Email this article


http://www.JewishWorldReview.com | Last week's headlines prove the point: North Korea fires missiles, Iran talks of nukes again, Iraq carnage continues, Israel invades Gaza, England observes one-year anniversary of subway bombing. And, oh, yes, the feds stop a plot to blow up tunnels under the Hudson River.


World War III has begun.


It's not perfectly clear when it started. Perhaps it was after the Berlin Wall fell and the Cold War ended. Perhaps it was the first bombing of the World Trade Center, in 1993.
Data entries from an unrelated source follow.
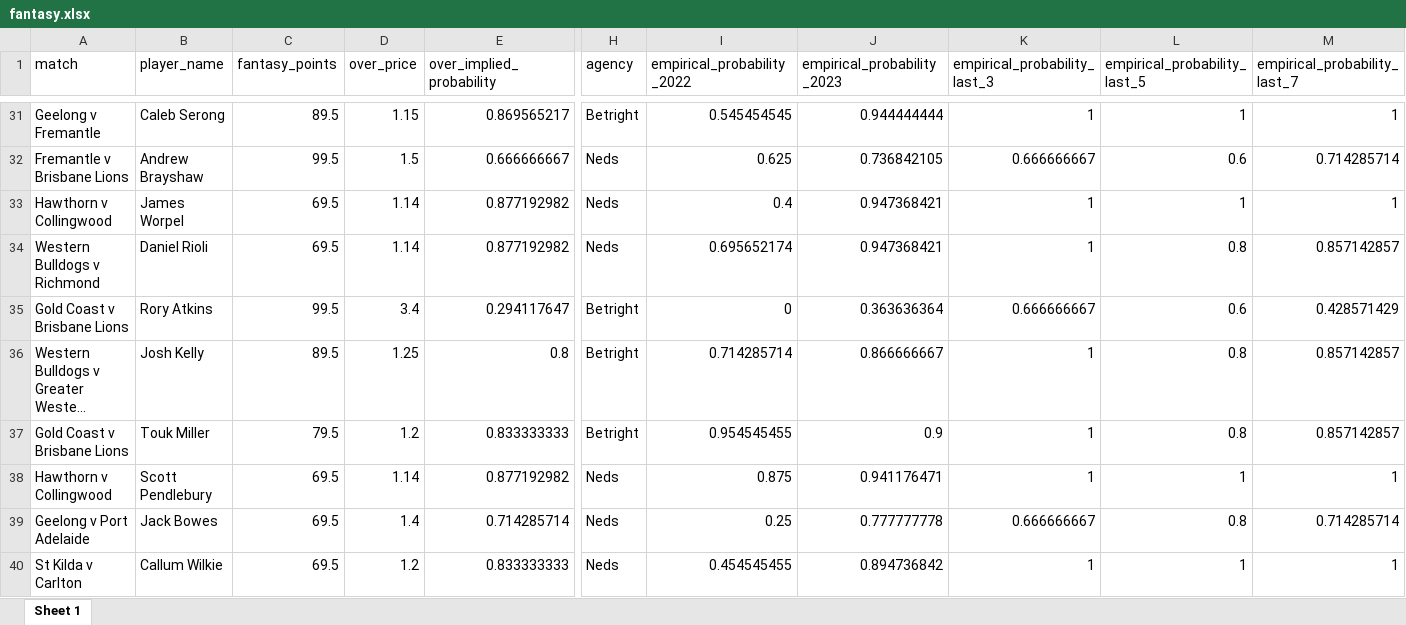
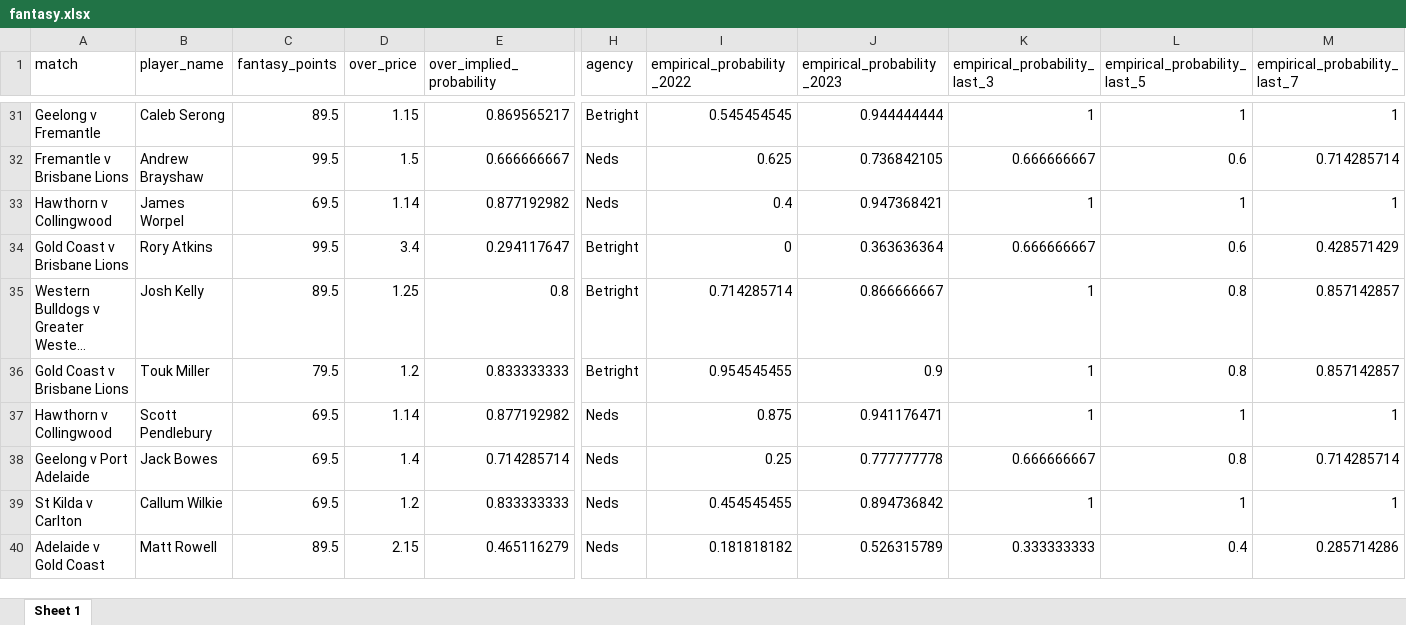
Before and after one commit to jamesbrown1417/AFL-Fantasy, an Excel workbook: Apps/fantasy.xlsx, sheet Sheet 1, drawn as a sheet; only a part is shown, gaps mark what is left out; the shorter side is filled out with more unchanged rows; long unchanged cells end in …; values as stored, in another font and other column widths than the file's, no borders; removed rows and columns are numbered as before the commit, all else as after; rows hold the shown columns only; the diff covers the shown part only; the diff names each change by its address in the sheet, - before the commit and + after, or states it on an @@ line.

```diff
--- a/Apps/fantasy.xlsx (sheet Sheet 1)
+++ b/Apps/fantasy.xlsx (sheet Sheet 1)
-row 34: Western Bulldogs v Richmond | Daniel Rioli | 69.5 | 1.14 | 0.877192982 | Neds | 0.695652174 | 0.947368421 | 1 | 0.8 | 0.857142857
```
Also changed, not shown: 6 added rows, 5 removed rows and 13 edited cells elsewhere in this sheet, Apps/disposals.xlsx, Apps/goals.xlsx, 10 other files.
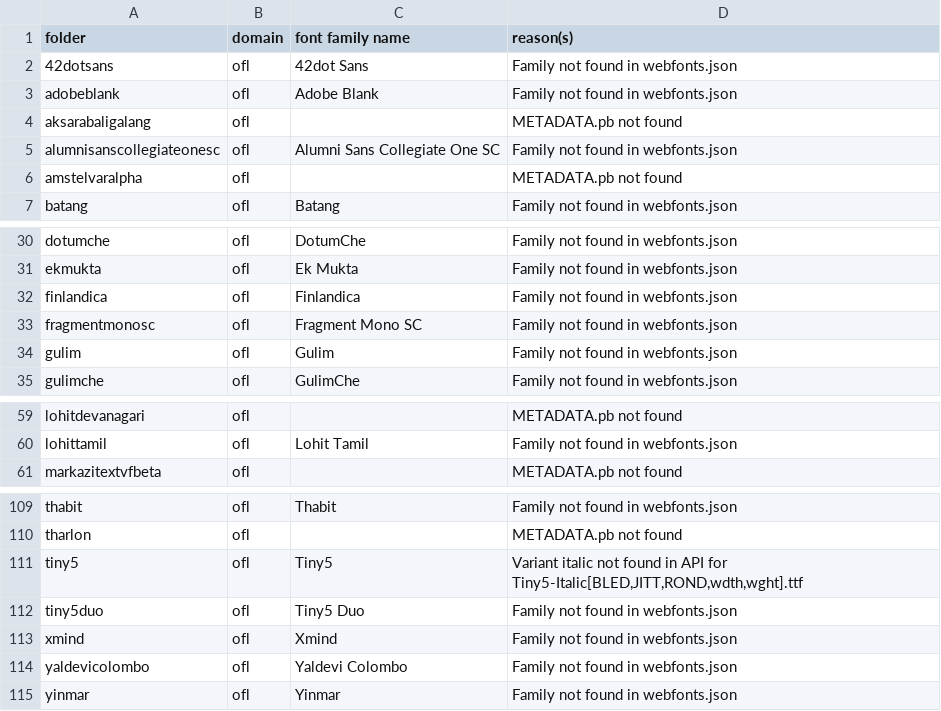
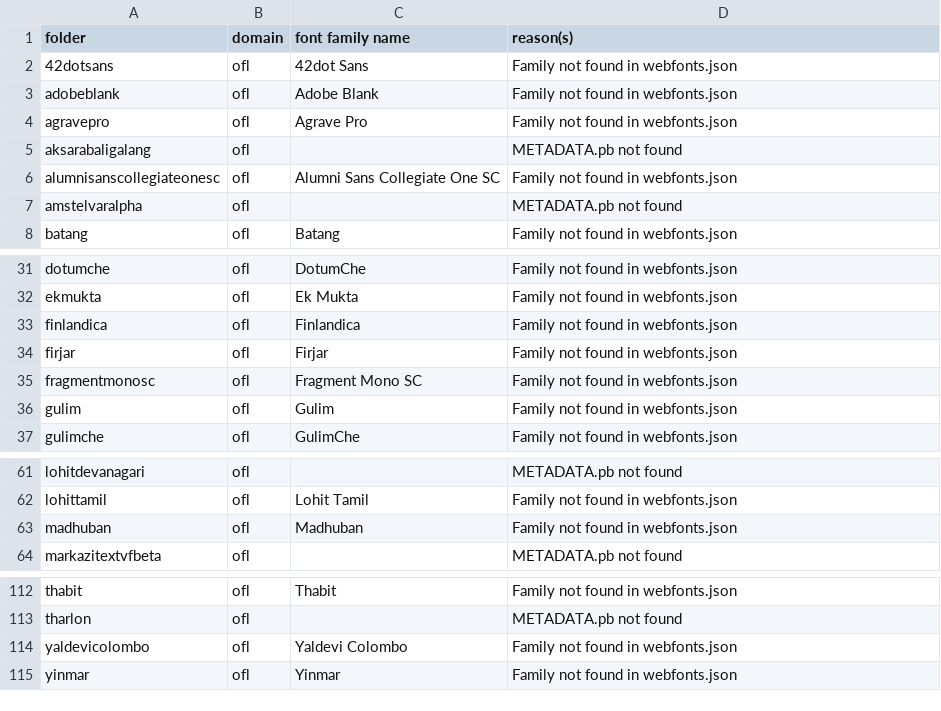
Before and after one commit to gridaco/fonts, a CSV file: metadata/invalid.csv, drawn as a sheet; only a part is shown, gaps mark what is left out.

```diff
--- a/metadata/invalid.csv
+++ b/metadata/invalid.csv
@@ -3,2 +3,3 @@ folder,domain,font family name,reason(s)
 adobeblank,ofl,Adobe Blank,Family not found in webfonts.json
+agravepro,ofl,Agrave Pro,Family not found in webfonts.json
 aksarabaligalang,ofl,,METADATA.pb not found
@@ -32,2 +33,3 @@ ekmukta,ofl,Ek Mukta,Family not found in webfonts.json
 finlandica,ofl,Finlandica,Family not found in webfonts.json
+firjar,ofl,Firjar,Family not found in webfonts.json
 fragmentmonosc,ofl,Fragment Mono SC,Family not found in webfonts.json
@@ -60,2 +62,3 @@ lohitdevanagari,ofl,,METADATA.pb not found
 lohittamil,ofl,Lohit Tamil,Family not found in webfonts.json
+madhuban,ofl,Madhuban,Family not found in webfonts.json
 markazitextvfbeta,ofl,,METADATA.pb not found
@@ -110,5 +113,2 @@ thabit,ofl,Thabit,Family not found in webfonts.json
 tharlon,ofl,,METADATA.pb not found
-tiny5,ofl,Tiny5,"Variant italic not found in API for Tiny5-Italic[BLED,JITT,ROND,wdth,wght].ttf"
-tiny5duo,ofl,Tiny5 Duo,Family not found in webfonts.json
-xmind,ofl,Xmind,Family not found in webfonts.json
 yaldevicolombo,ofl,Yaldevi Colombo,Family not found in webfonts.json
```
Also changed, not shown: 14 other files.
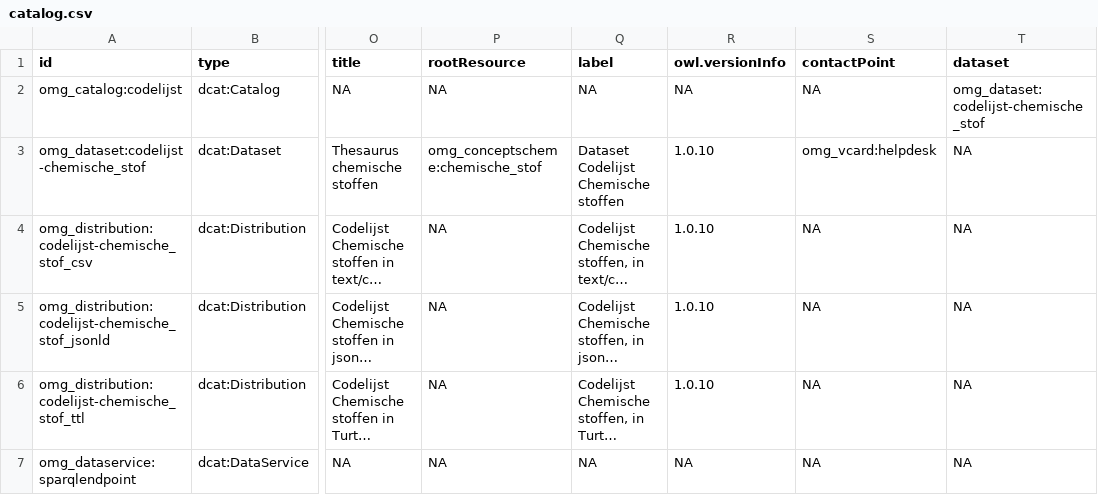
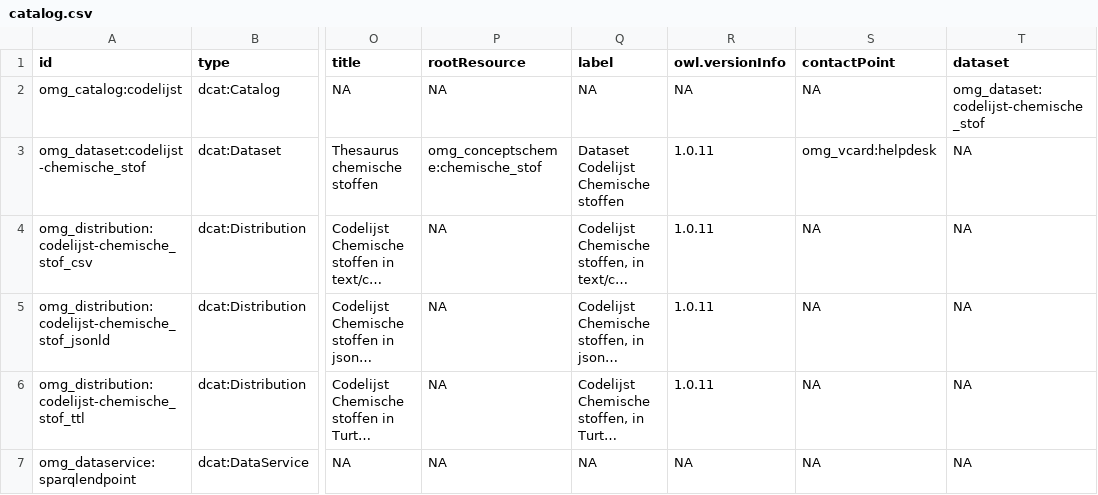
Before and after one commit to milieuinfo/codelijst-chemische_stof, a CSV file: src/main/resources/be/vlaanderen/omgeving/data/id/dataset/codelijst-chemische_stof/catalog.csv, drawn as a sheet; only a part is shown, gaps mark what is left out; long unchanged cells end in …; the diff names each change by its address in the sheet, - before the commit and + after, or states it on an @@ line.

```diff
--- a/src/main/resources/be/vlaanderen/omgeving/data/id/dataset/codelijst-chemische_stof/catalog.csv
+++ b/src/main/resources/be/vlaanderen/omgeving/data/id/dataset/codelijst-chemische_stof/catalog.csv
-R3:R6 (owl.versionInfo): 1.0.10
+R3:R6 (owl.versionInfo): 1.0.11
```
Also changed, not shown: 7 other files.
What is clear is that this war has a long fuse and, while we are not in the full-scale combat phase that marked World Wars I and II, we seem to be heading there. The expanding hostilities mean it's time to give this conflict a name, one that focuses the mind and clarifies the big picture.


The war on terror, or the war of terror, has tentacles that reach much of the globe. It is a world war.


While it is often a war of loose or no affiliation, and sometimes just amateur copycats, the similar goals of destruction add up to a threat against modern society. Even the hapless wanna-bees busted in Miami ordered guns and military equipment from a man they thought was from Al Qaeda. Islamic fascists are the driving force, but anti-American hatred is a global membership card for any and all who have a grievance and a gun.


The feeling that the wheels are coming off the world has only one recent comparison, the time when America's head-butt with communism sprouted hot spots from Cuba to Vietnam. Yet ultimately the policy of mutual assured destruction worked because American and Soviet leaders didn't want their countries hit by nuclear bombs.


Such rational thinking is quaint next to the ravings of North Korean nut Kim Jong Il and Iranian President Mahmoud Ahmadinejad. They both seem to be dying to die — and set the world on fire.


And don't forget Osama Bin Laden's declaration that it is the duty of every Muslim to acquire a "Muslim bomb." Is there any doubt he would use it if he had it?


I sound pessimistic because I am. Even worse than the problems is the fact that our political system is failing us. Democratic Party leaders want to pretend we can declare peace and everything will be fine, while President Bush is out of ideas. Witness Bush now counseling patience and diplomacy on North Korea. This from a man who scorned both for five years.


But what choice does he have now that the pillars of his post-9/11 foreign policy are crumbling? As Harvard Prof. Joseph Nye argues in Foreign Affairs magazine, Bush's strategy of "reducing Washington's reliance on permanent alliances and international institutions, expanding the traditional right of preemption into a new doctrine of preventive war and advocating coercive democratization as a solution to Middle Eastern terrorism" amounted to a bid for a "legacy of transformation."


The first two ideas have been repealed. The third brought Hamas into power and has so far failed to take root in Iraq or anywhere else.


I believed Iraq was the key, that if we prevailed there, momentum would shift in our favor. Now I'm not sure. We still must prevail there, but Iraq could mean nothing if Iran or Bin Laden get the bomb or North Korea uses one.


Meanwhile, I'm definitely not using any tunnels.

Every weekday JewishWorldReview.com publishes what many in Washington and the media consider "must-reading". Sign up for the daily JWR update. It's free. Just click here.




Michael Goodwin is a Pulitzer Prize-winning columnist for the New York Daily News. Comment by clicking here.


Archives


© 2006 NY Daily News Distributed by Knight Ridder/Tribune Information Services